A common sight in the game when a batsman just fended off a rising delivery. The ball had hit the inside of the bat and was going between the batsman and the wickets. The batsman instinctively turned around, to track the ball moving towards the wickets behind him when the non-striker came darting towards his side for a single. Realizing the non-striker was already close to his crease, the batsman set off for the other side, but slipped, lost grip over his bat, yet picked himself to run without the bat but saw the bowler effecting the run-out off a throw from the fielding team.
A batsman jumped in the air to avoid being hit on the foot by the rushing ball for an attempted run out. The moment the ball hit the wickets was also the moment when the batsman had jumped, the bat also being in the air. He had just run himself out!
Many of them have starred the star, legendary Pakistani Batsman Inzamam-ul-haq. Multiple times, as a non-striker still in his crease, he would simply turn away the batsman in a very languid manner, while he was darting at the other side for a quick single! Once umpired had to consult among themselves for whom to be declared run out. Inzamam hit a shot, moved out for a single even as the non-striker dashed at the batting end. Unable to pick pace Inzamam tried to veer back at the batting crease. Though by this time the non-striking batsman, Ijaz Ahmed, had crossed Inzamam. The umpired had to concur among themselves as who to give out since the bails had been dislodged at the other end! It was a photo finish among two batsmen of the same team to avoid being given run out.
Scenes of both batsmen slipping amidst the pitch, Bowlers on their follow-through or recouping from it colliding with the batsman on, alongside the pitch.
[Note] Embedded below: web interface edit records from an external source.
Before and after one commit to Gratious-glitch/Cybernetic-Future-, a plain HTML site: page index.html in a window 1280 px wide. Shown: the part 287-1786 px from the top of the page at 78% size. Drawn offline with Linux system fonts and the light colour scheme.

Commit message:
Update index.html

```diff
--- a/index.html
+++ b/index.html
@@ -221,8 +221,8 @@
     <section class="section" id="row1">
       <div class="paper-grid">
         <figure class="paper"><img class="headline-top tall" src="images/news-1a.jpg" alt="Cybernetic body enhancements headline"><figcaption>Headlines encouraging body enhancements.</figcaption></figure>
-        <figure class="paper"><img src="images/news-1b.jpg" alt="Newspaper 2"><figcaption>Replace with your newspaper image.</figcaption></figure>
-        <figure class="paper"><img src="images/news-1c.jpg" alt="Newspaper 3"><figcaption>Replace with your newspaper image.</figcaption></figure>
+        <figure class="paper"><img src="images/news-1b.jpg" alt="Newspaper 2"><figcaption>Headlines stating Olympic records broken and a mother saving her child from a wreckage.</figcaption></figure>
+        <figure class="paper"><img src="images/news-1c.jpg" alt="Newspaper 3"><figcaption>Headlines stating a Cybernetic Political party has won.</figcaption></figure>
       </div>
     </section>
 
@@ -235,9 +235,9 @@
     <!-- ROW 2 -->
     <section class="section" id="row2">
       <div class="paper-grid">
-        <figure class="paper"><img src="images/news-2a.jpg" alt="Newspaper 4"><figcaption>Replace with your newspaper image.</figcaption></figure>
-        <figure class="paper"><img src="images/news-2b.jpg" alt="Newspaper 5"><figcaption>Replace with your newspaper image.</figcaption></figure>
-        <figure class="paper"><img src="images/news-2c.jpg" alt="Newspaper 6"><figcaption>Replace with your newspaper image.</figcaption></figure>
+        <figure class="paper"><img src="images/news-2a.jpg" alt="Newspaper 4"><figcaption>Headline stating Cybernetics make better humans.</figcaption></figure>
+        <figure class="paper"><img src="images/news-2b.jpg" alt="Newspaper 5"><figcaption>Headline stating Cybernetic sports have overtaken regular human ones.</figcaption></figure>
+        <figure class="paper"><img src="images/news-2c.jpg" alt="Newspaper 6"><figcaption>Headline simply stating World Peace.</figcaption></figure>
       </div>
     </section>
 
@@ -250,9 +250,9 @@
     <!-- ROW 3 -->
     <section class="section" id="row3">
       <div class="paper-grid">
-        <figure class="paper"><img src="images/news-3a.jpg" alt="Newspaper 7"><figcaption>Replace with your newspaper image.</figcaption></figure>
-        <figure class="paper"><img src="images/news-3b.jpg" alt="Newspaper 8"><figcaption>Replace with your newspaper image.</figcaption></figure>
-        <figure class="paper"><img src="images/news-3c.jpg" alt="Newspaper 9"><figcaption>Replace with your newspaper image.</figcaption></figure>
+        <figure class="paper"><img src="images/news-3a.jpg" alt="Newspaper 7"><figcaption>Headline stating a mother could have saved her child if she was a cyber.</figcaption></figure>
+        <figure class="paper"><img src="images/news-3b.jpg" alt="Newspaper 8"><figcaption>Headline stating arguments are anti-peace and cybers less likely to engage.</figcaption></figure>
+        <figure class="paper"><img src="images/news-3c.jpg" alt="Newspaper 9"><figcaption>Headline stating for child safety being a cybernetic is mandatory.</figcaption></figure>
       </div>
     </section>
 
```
A situation where the batsman on strike not having an intent for single even as the non-striker already went past him in his crease. The bowler picked up the ball and instead of throwing it at the wickets or to the fielders who had converged around the wickets, ran with the ball towards the vacant non-striker crease with the shot-maker behind now trying to out-run him. Or the throw from the keeper not collected properly but bails dislodged on the second attempt.
Amusingly a mix-up saw both batsmen running towards the same side of the crease, each one alongside the bowler. The fielder collected the ball and threw it at the non-striker’s end where the batsmen were scampering and the bowler stood. Instead of letting the ball go to the stumps, the bowler collected the ball and run towards the now vacant side of the striking batsman’s crease and effected a unique run-out!
Funnily enough, the batsman hit the ball that went to the boundary. It was set to be an easy couple. And it began so. After the first run, the striking batsman turned to run the second back at his crease when he slipped immediately post taking the first run. The non-striker was running back with his eyes only on the ball unmindful of the slip of his batting partner. He was halfway through in his second run, eyes still on the ball, when he looked upto his partner and realized his slipping on the pitch. In the same instant as his sight suddenly drifted from the ball back to his batting partner. he himself slipped, losing his wicket!